▸ ACTIVITY: The lines to copy are those in the listing below that contain the word "cells".

▸ DATA EXCERPTS:
================================
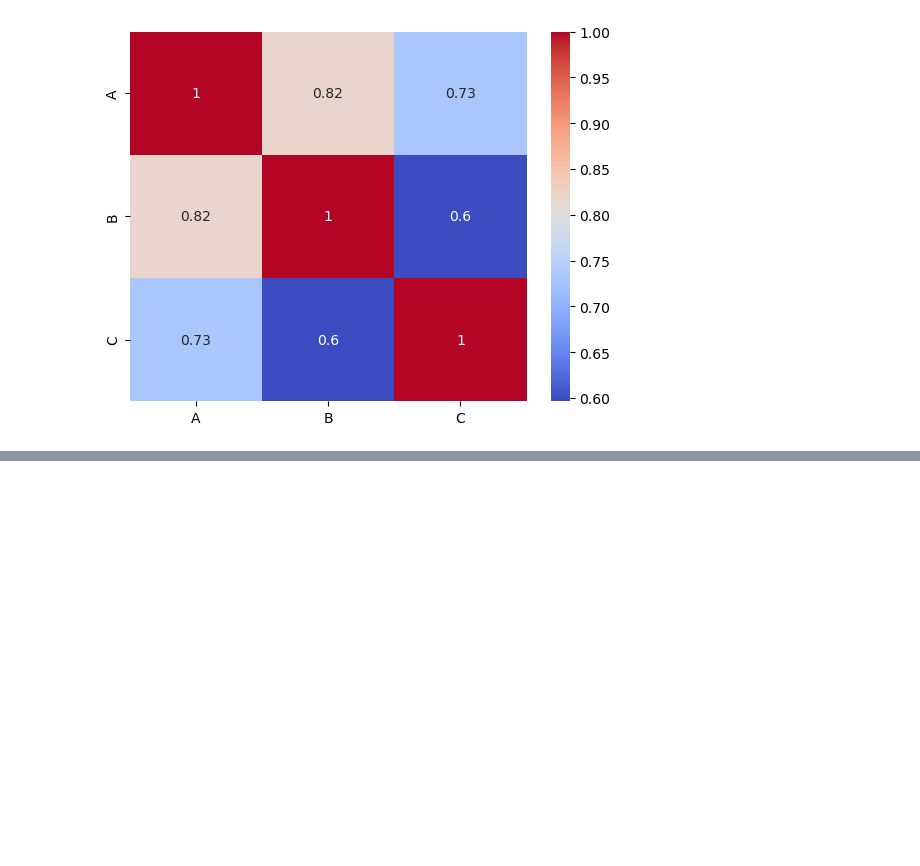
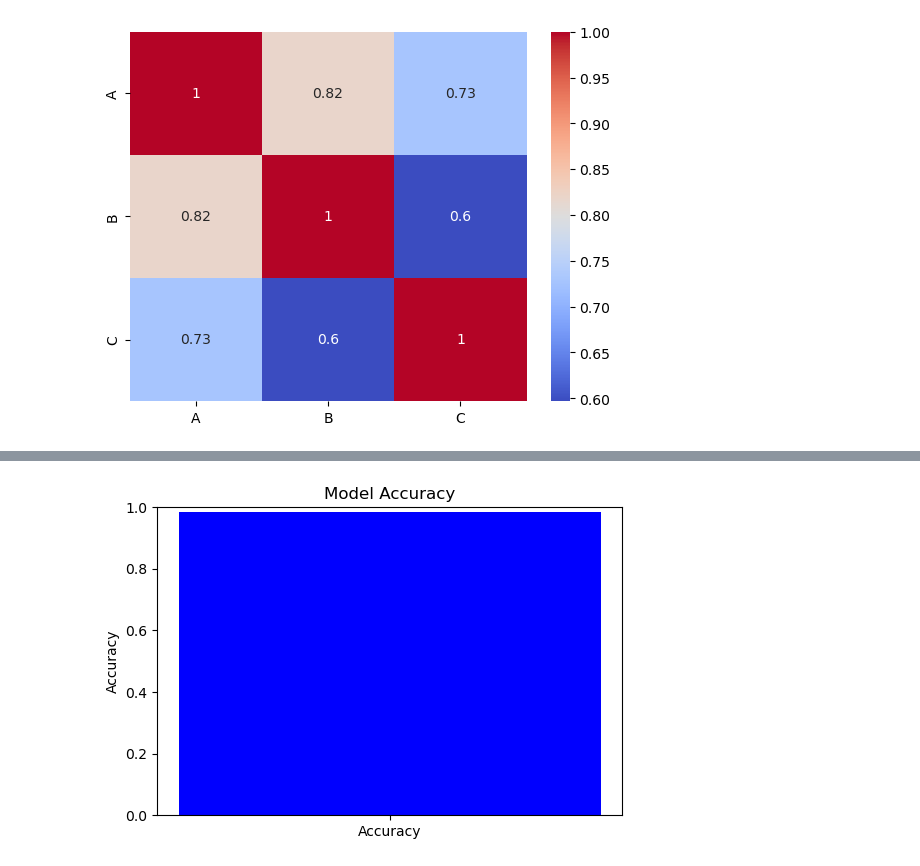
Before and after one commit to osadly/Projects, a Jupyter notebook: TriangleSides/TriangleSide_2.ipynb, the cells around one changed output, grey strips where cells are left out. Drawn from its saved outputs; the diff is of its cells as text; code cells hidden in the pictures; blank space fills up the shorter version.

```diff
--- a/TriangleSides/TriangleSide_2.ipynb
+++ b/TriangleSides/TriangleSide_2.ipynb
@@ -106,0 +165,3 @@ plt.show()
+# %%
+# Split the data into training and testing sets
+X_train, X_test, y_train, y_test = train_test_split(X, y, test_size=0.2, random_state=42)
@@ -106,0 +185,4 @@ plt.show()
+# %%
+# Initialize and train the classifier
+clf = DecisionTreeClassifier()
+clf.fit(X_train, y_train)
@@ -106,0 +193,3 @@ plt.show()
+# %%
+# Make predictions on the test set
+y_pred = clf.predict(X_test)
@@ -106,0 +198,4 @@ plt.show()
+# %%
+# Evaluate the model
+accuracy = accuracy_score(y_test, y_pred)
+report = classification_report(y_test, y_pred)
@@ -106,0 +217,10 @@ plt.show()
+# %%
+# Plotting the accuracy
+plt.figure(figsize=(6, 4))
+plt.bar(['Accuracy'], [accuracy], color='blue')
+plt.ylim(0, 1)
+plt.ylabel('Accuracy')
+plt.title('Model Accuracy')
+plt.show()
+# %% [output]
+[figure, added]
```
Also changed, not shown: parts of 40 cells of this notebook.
================================
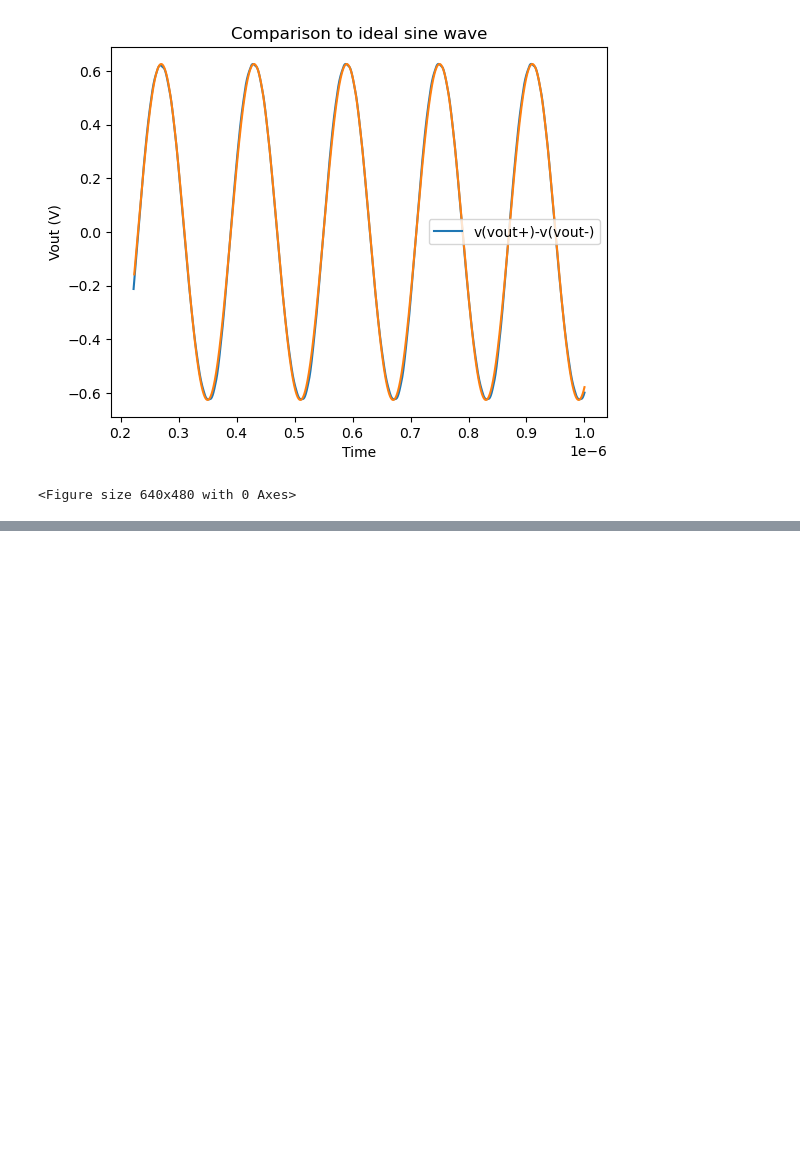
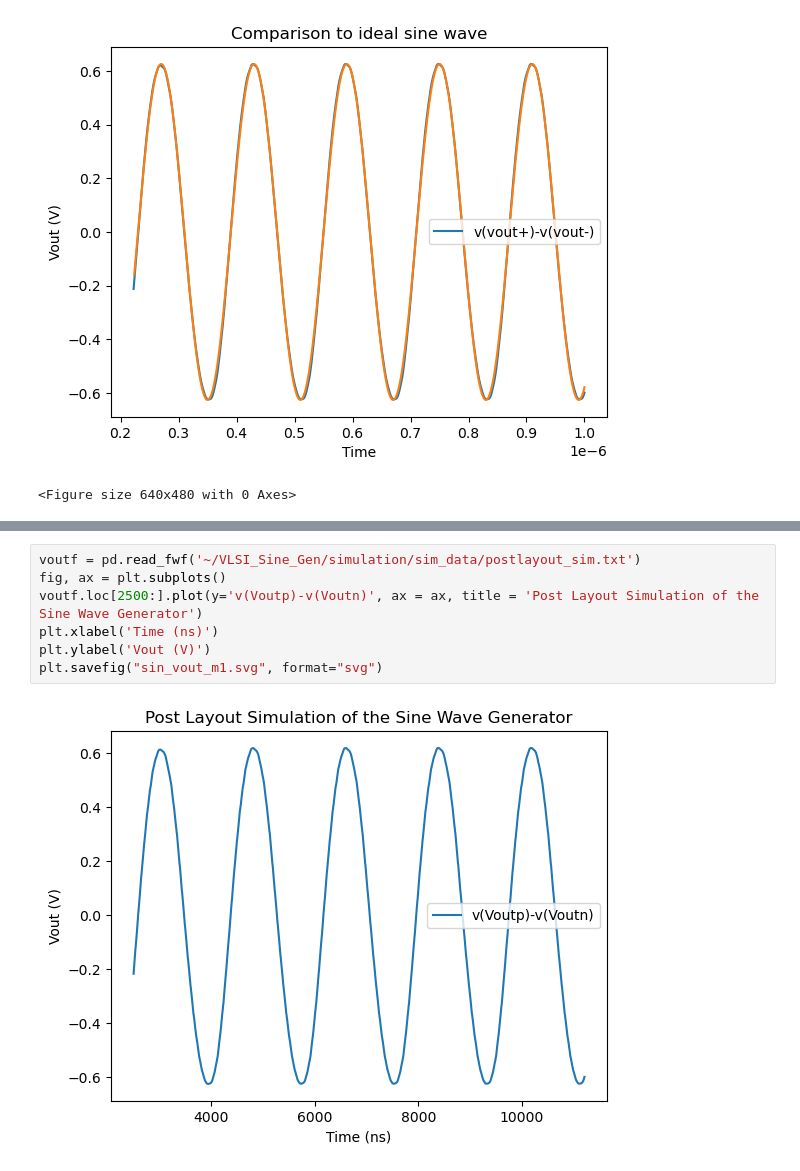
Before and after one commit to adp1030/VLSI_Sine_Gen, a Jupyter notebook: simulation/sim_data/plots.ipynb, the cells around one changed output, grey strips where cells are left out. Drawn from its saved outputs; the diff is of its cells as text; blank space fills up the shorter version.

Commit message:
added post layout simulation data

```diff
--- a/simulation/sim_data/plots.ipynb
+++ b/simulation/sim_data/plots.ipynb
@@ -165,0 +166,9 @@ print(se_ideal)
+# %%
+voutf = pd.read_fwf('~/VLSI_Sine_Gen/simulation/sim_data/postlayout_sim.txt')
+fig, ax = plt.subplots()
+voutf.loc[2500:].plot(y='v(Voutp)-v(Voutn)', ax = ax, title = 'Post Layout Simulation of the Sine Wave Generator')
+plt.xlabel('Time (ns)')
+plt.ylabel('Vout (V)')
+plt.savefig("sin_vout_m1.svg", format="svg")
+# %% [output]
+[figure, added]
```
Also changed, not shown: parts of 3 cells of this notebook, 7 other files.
================================
▸ ANSWER FOR THIS EXERCISE:
Before and after one commit to osadly/Projects, a Jupyter notebook: TriangleSides/TriangleSide_2.ipynb, the cells around one changed output, grey strips where cells are left out. Drawn from its saved outputs; the diff is of its cells as text; code cells hidden in the pictures; blank space fills up the shorter version.
Also changed, not shown: parts of 40 cells of this notebook.
Before and after one commit to adp1030/VLSI_Sine_Gen, a Jupyter notebook: simulation/sim_data/plots.ipynb, the cells around one changed output, grey strips where cells are left out. Drawn from its saved outputs; the diff is of its cells as text; blank space fills up the shorter version.
Also changed, not shown: parts of 3 cells of this notebook, 7 other files.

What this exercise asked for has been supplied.